* _Assignment_
Filter task. Return each line of the material that holds the string "OctoTools".

* _Records for this exercise_
^^^^^^^^^^^^^^^^
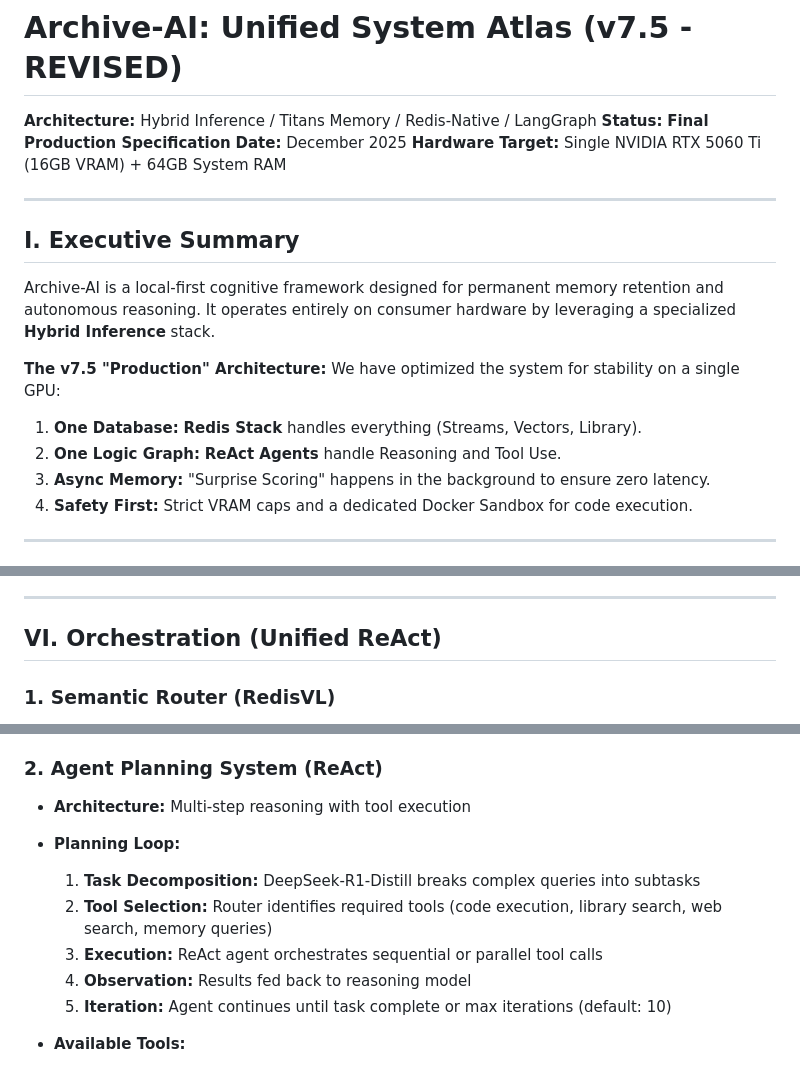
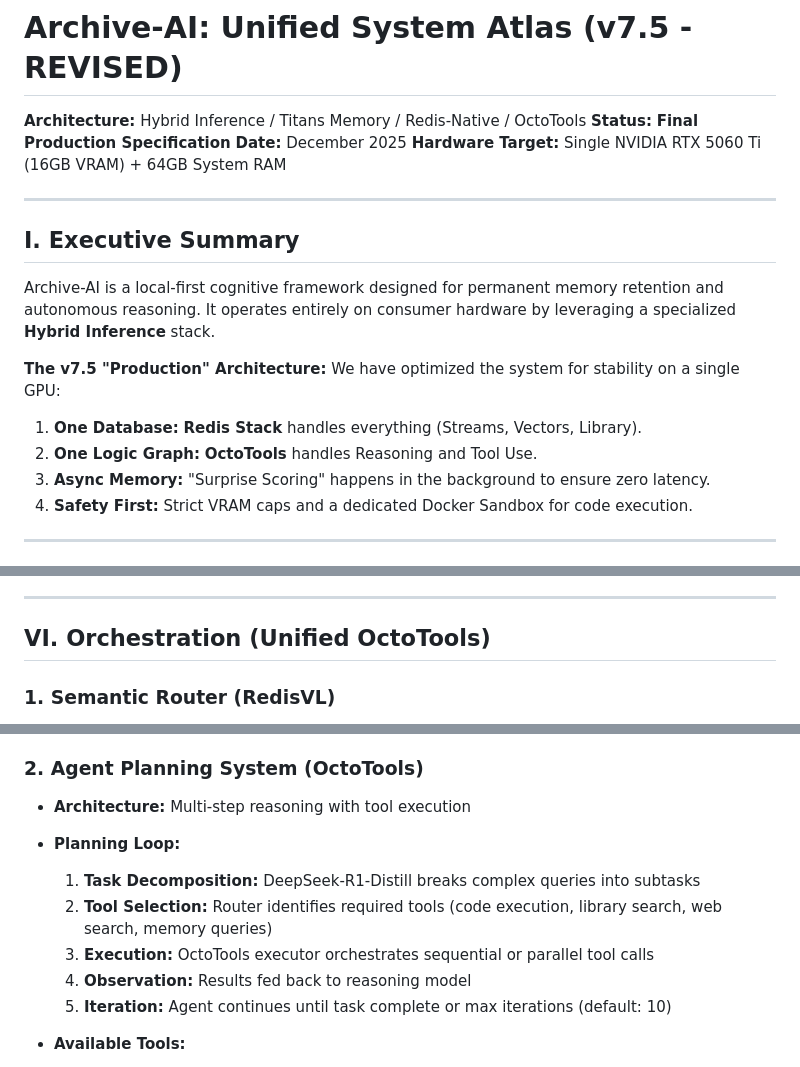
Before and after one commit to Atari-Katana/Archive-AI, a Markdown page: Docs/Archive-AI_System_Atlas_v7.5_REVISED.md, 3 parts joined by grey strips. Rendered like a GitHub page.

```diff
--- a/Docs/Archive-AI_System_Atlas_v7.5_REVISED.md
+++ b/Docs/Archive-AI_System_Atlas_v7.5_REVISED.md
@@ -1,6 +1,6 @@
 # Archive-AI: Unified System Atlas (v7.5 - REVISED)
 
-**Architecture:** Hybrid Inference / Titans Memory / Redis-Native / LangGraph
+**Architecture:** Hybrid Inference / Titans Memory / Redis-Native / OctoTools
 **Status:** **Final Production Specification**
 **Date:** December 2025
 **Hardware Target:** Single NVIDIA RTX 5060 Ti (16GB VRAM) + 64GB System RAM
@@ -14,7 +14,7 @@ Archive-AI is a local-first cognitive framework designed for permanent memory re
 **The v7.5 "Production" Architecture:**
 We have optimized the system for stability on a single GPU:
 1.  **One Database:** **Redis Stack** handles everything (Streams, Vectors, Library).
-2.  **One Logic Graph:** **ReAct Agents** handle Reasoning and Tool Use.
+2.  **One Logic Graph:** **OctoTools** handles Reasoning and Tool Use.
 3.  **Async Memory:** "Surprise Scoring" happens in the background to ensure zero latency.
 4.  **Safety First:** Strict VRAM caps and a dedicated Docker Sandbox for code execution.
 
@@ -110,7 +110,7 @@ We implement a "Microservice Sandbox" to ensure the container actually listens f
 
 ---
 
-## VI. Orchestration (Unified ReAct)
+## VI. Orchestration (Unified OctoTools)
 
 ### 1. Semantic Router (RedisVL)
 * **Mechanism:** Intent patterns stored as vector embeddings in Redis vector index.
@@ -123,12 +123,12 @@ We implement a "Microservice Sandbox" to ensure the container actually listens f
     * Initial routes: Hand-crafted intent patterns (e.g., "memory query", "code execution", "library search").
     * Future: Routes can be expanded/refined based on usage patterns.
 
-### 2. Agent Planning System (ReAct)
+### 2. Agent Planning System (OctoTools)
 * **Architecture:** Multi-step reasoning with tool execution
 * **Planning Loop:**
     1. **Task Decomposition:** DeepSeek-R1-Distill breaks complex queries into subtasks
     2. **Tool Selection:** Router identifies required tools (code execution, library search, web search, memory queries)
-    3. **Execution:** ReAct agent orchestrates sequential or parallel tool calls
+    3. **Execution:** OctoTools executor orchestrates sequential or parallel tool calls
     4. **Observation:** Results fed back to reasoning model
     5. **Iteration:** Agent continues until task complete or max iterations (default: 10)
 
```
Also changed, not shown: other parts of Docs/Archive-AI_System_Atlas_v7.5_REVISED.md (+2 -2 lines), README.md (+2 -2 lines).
^^^^^^^^^^^^^^^^
* _Response below_
+**Architecture:** Hybrid Inference / Titans Memory / Redis-Native / OctoTools
+2.  **One Logic Graph:** **OctoTools** handles Reasoning and Tool Use.
+## VI. Orchestration (Unified OctoTools)
+### 2. Agent Planning System (OctoTools)
+    3. **Execution:** OctoTools executor orchestrates sequential or parallel tool calls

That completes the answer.